Exactly how many lines in the data below contain the string "modules"? Give that number and nothing else.

+--

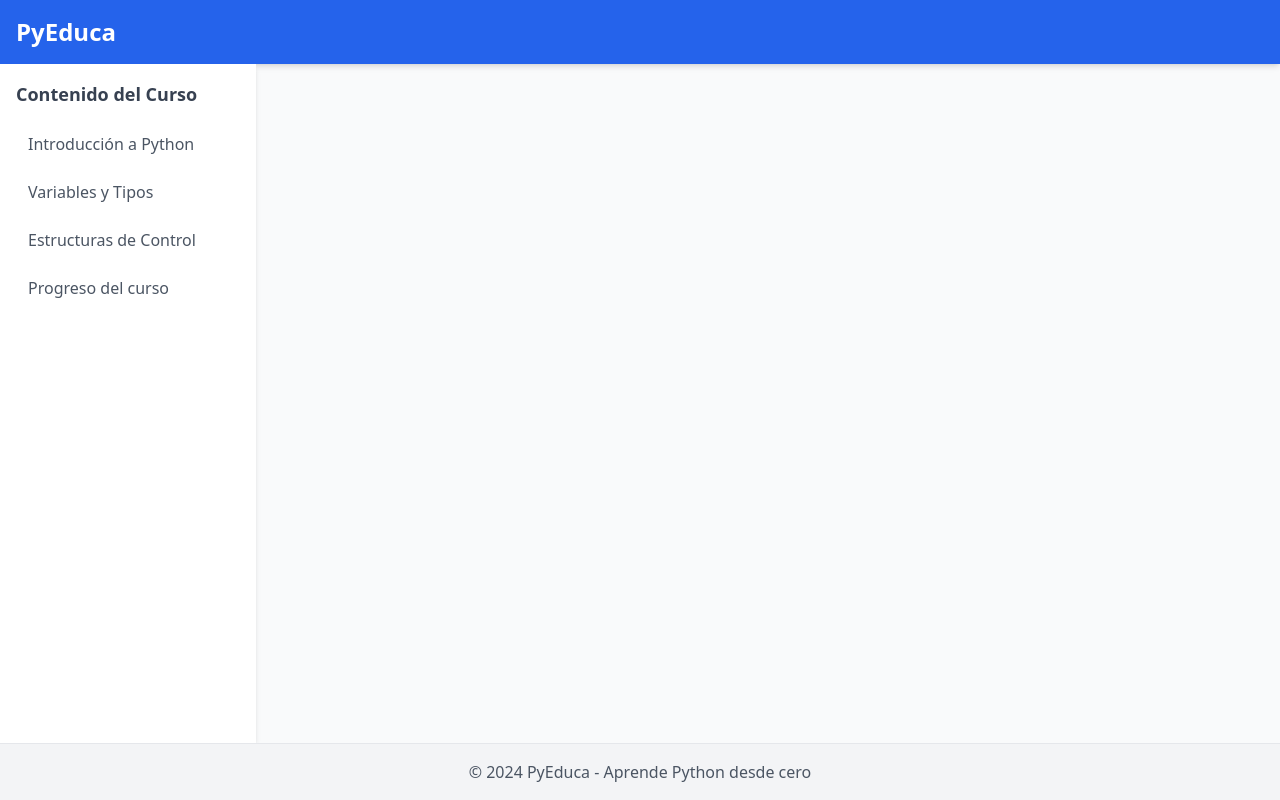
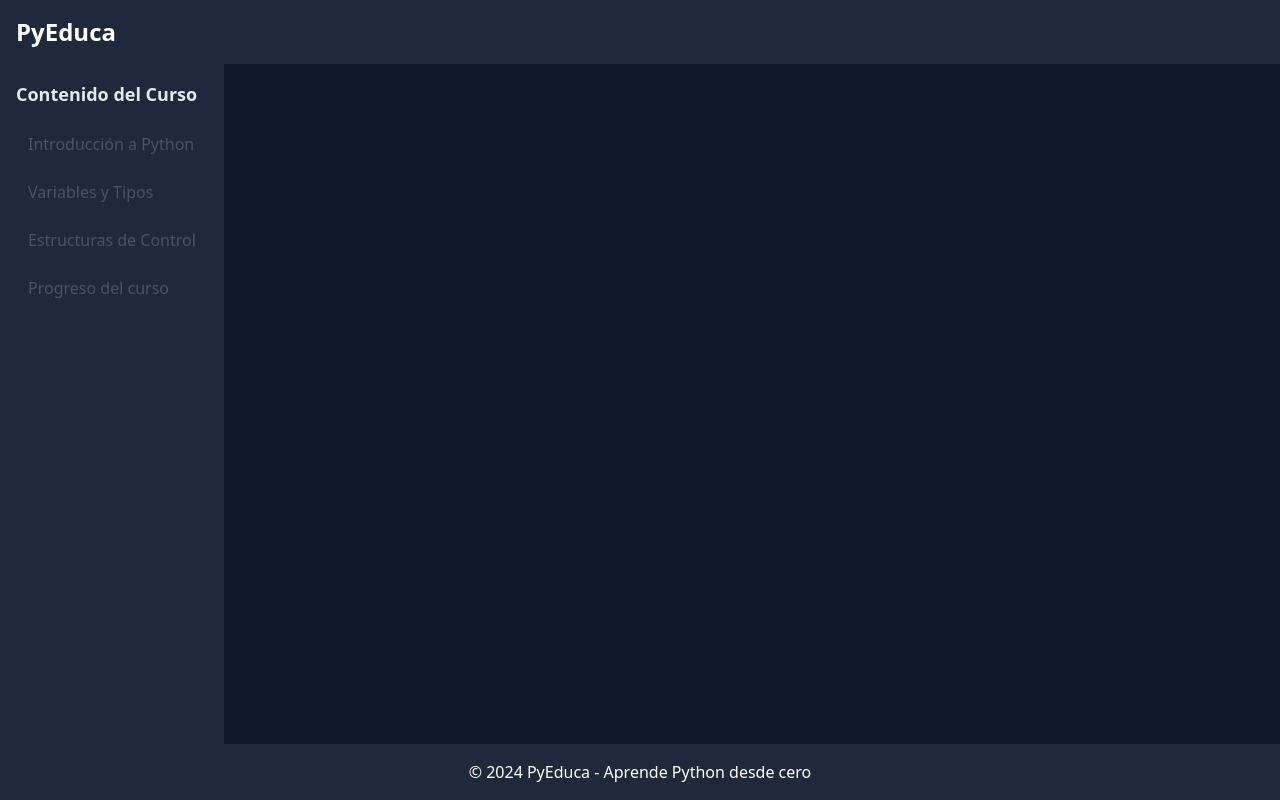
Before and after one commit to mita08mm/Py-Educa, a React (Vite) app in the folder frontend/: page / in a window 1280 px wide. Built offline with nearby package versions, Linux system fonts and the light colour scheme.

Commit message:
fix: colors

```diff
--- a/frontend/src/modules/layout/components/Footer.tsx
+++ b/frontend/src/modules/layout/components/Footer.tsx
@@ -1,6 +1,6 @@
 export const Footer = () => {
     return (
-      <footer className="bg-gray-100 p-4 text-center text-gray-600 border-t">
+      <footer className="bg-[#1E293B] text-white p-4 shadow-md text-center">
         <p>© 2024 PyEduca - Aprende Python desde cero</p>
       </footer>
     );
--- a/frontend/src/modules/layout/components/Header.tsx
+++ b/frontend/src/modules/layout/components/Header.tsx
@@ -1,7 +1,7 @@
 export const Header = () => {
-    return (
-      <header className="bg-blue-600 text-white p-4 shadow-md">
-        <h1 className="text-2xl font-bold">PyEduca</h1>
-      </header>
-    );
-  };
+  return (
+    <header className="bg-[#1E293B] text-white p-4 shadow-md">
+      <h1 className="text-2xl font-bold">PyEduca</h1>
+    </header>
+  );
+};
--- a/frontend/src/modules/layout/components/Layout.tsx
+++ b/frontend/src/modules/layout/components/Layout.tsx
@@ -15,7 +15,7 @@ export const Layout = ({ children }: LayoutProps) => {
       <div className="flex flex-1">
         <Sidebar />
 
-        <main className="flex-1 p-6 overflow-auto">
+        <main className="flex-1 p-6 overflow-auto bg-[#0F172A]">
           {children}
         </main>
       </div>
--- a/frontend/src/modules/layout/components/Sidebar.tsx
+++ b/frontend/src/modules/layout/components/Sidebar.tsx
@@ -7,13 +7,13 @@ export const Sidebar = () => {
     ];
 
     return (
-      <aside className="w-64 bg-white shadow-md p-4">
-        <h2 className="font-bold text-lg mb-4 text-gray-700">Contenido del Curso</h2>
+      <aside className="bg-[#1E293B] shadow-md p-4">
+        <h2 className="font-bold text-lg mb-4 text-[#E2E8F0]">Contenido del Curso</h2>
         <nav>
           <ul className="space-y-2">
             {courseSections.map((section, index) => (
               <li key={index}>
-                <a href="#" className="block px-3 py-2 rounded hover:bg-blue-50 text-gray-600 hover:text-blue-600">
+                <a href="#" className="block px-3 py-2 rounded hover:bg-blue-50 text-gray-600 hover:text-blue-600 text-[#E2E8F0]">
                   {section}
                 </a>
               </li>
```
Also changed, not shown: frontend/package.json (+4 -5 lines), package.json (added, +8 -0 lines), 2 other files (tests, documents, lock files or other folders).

+--

* [EXERCISE SOLUTION]: 8